WHAT YOU ARE ASKED TO DO:
The expected output is each line in the data below that includes the string "SPARQL".

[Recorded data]
· · · ·

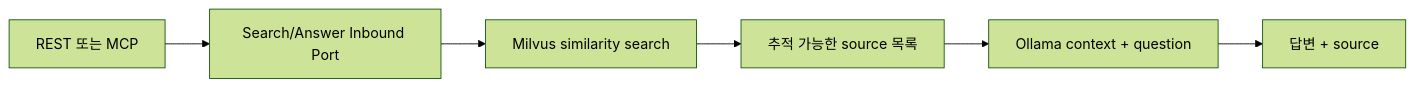
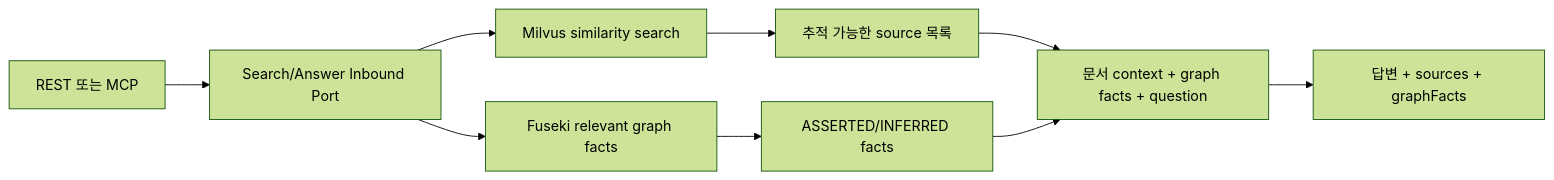
One commit to limjeahun/knowledge-rag-platform changed the second of 2 diagrams in docs/architecture/rag-target-architecture.md. Above: the diagram before and after it, drawn with Mermaid (forest theme). The commit also changed other lines of this file and 112 other files, not shown here.

````diff
--- a/docs/architecture/rag-target-architecture.md
+++ b/docs/architecture/rag-target-architecture.md
@@ -90,8 +116,11 @@
 ```mermaid
 flowchart LR
     Client["REST 또는 MCP"] --> Port["Search/Answer Inbound Port"]
     Port --> Milvus["Milvus similarity search"]
+    Port --> SPARQL["Fuseki relevant graph facts"]
     Milvus --> Sources["추적 가능한 source 목록"]
-    Sources --> Ollama["Ollama context + question"]
-    Ollama --> Answer["답변 + source"]
+    SPARQL --> Facts["ASSERTED/INFERRED facts"]
+    Sources --> Ollama["문서 context + graph facts + question"]
+    Facts --> Ollama
+    Ollama --> Answer["답변 + sources + graphFacts"]
 ```
````
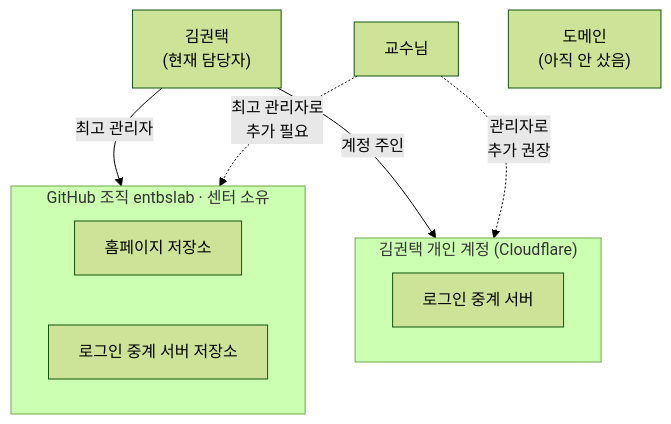
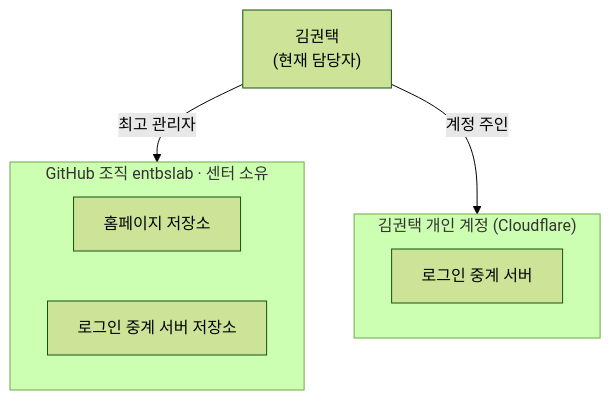
The third of 4 diagrams in docs/HANDOVER.md (entbslab/entbslab.github.io), drawn with Mermaid (forest theme) before and after one commit. The commit also changed other lines of this file and 2 other files, not shown here.

First line of the commit message:
가이드 PDF·인수인계 문서: 할 일 장(6장)과 도메인 관련 내용 제거

````diff
--- a/docs/HANDOVER.md
+++ b/docs/HANDOVER.md
@@ -68,17 +68,13 @@
 ```mermaid
 flowchart TD
   K["김권택<br/>(현재 담당자)"]
-  P["교수님"]
   subgraph ORG["GitHub 조직 entbslab · 센터 소유"]
     H["홈페이지 저장소"]
     L["로그인 중계 서버 저장소"]
   end
   subgraph CF["김권택 개인 계정 (Cloudflare)"]
     W["로그인 중계 서버"]
   end
-  DM["도메인<br/>(아직 안 샀음)"]
   K -->|"최고 관리자"| ORG
   K -->|"계정 주인"| CF
-  P -.->|"최고 관리자로<br/>추가 필요"| ORG
-  P -.->|"관리자로<br/>추가 권장"| CF
 ```
````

· · · ·

ANSWER:
+    Port --> SPARQL["Fuseki relevant graph facts"]
+    SPARQL --> Facts["ASSERTED/INFERRED facts"]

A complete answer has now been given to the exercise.